This is how the path to the World Cup generally goes for the United States Men's National Soccer Team: they win most of their games at home, they lose in Mexico, and they scrape and scrap together enough wins and ties from games they play in Central America and the Caribbean.
Three (possibly four, depending on the result of a consolation game) North American teams will qualify for the 2014 World Cup in Brazil. There are six teams—the U.S., Mexico, Costa Rica, Jamaica, Panama, and Honduras—in the final stage of qualifying, which is referred to asThe Hexagonal. Over the next year, each team will play 10 games (one home, one away: against each of the other five). It all kicks off on Wednesday, and, for the Americans, it's kicking off in San Pedro Sula.
Quick primer: all of the Americans, and this is true for most national teams, play professionally for club teams, whether they're in Europe, Mexico, the United States, or somewhere else, as their full-time jobs. They then play for the U.S. intermittently throughout the year (pro leagues take breaks for international games) in qualifying and the occasional major tournament (regional tournaments and the World Cup) over the summer. Here is the roster (clubs in parentheses):
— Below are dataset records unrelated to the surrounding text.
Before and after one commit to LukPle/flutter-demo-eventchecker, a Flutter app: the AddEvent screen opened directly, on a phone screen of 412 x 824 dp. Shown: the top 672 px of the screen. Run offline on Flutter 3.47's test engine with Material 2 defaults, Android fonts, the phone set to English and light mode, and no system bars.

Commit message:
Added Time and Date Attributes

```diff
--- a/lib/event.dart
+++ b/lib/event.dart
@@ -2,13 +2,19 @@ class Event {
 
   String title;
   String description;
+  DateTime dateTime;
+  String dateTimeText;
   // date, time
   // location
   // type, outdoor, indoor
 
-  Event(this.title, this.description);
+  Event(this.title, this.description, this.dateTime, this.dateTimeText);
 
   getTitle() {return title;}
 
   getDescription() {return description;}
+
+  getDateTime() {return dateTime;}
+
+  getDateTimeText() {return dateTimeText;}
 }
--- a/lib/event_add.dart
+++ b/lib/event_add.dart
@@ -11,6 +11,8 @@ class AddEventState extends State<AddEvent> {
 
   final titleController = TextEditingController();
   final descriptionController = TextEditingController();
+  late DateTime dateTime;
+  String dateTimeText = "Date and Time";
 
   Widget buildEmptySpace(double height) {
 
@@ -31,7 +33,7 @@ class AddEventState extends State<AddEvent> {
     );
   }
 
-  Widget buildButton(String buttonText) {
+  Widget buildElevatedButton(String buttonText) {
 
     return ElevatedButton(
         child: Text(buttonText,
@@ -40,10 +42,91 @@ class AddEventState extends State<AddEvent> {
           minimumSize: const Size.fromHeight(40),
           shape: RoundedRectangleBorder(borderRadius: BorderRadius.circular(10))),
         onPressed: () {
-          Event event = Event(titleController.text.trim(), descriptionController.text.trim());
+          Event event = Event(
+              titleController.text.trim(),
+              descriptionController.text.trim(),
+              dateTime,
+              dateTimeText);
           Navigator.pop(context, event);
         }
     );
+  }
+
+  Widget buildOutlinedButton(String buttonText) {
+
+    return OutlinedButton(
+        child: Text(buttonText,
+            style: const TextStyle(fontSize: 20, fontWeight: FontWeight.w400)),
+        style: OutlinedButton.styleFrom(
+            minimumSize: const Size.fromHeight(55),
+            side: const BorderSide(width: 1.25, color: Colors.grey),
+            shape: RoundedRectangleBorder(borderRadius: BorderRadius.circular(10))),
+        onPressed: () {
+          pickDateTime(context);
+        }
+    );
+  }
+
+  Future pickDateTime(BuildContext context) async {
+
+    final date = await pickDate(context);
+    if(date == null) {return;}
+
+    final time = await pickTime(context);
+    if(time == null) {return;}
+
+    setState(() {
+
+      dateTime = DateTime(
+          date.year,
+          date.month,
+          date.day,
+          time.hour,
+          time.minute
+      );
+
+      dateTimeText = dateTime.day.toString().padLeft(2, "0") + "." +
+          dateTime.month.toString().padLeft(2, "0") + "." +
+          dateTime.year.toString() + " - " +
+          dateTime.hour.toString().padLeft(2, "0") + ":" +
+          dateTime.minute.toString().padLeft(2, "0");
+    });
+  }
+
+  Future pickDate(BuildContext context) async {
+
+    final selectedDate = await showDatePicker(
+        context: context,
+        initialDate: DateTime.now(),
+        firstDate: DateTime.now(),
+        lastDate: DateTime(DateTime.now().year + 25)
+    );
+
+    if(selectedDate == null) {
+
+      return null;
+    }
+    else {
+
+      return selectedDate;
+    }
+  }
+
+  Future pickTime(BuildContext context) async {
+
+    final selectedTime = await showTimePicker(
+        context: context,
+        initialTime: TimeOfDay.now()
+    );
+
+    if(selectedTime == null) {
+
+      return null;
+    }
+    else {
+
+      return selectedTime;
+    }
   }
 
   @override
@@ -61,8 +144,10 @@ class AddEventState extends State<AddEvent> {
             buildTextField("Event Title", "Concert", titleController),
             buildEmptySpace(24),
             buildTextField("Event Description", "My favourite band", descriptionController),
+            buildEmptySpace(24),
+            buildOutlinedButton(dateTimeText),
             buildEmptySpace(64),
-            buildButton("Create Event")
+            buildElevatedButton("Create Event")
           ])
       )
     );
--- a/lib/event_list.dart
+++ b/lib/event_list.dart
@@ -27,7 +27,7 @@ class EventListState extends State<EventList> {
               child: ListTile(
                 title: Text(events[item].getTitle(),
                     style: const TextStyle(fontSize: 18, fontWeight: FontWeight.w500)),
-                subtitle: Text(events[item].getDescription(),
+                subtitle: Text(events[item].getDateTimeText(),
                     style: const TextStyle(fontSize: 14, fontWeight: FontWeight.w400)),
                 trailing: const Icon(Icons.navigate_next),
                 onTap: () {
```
Goalkeepers: Brad Guzan (Aston Villa, England), Tim Howard (Everton, England), Sean Johnson (Chicago).
Defenders: Matt Besler (Kansas City), Carlos Bocanegra (Racing Santander, Spain), Geoff Cameron (Stoke, England), Edgar Castillo (Tijuana, Mexico), Timmy Chandler (Nuremberg, Germany), Brad Evans (Seattle), Omar Gonzalez (Los Angeles), Fabian Johnson (Hoffenheim, Germany), Michael Parkhurst (Augsburg, Germany).
Midfielders: Michael Bradley (Roma, Italy), Brad Davis (Houston), Maurice Edu (Bursaspor, Turkey), Jermaine Jones (Schalke, Germany), Sacha Kljestan (Anderlecht, Belgium), Jose Torres (Tigres, Mexico), Danny Williams (Hoffenheim), Graham Zusi (Kansas City).
Forwards: Jozy Altidore (AZ Alkmaar, Netherlands), Clint Dempsey (Tottenham, England), Herculez Gomez (Santos Laguna, Mexico), Eddie Johnson (Seattle).
Some combination of those 24 guys will either beat/tie/lose to Honduras on Wednesday, and they'll all be staying in a hotel down here starting tonight. (At the urging of the U.S. Soccer Federation, and I'm told this is a first, all American journalists are staying in the same beefed-up-security hotel.) Look at where they're all coming from: basically, anywhere that isn't San Pedro Sula.
Not the place where the guy was selling glass-bottled coke out of a wagon pulled by a horse. Or the place with the gigantic, all-white, abandoned Jewish temple right outside the airport. Or the place where a one-armed man was passed out in the middle of the highway, surrounded by 20 or so people, somehow with towels on the ground underneath, just generally looking pretty dire. Or the place with a pharmacy fronted with security guards. Or the place with the Chinese restaurant fronted by security guards. And most definitely not the place where Pizza Hut occupies the nicest building you see between the airport and your hotel.
In short: this isn't necessarily the most conducive environment for optimal athletic performance, but this doesn't mean that it can't be or that it won't be or that it even needs to be in order for the U.S. to win. But it makes a soccer game—and I think this is one of the few times I'll be able to say this without feeling queasy—almost something more than only that.
The Honduran government just declared Wednesday a national holiday so everyone in the country can watch the game, which is great. We should at least be coup-d'etat-free until then.
Photo by the author. Ryan O'Hanlon is an editor at Outside Magazine.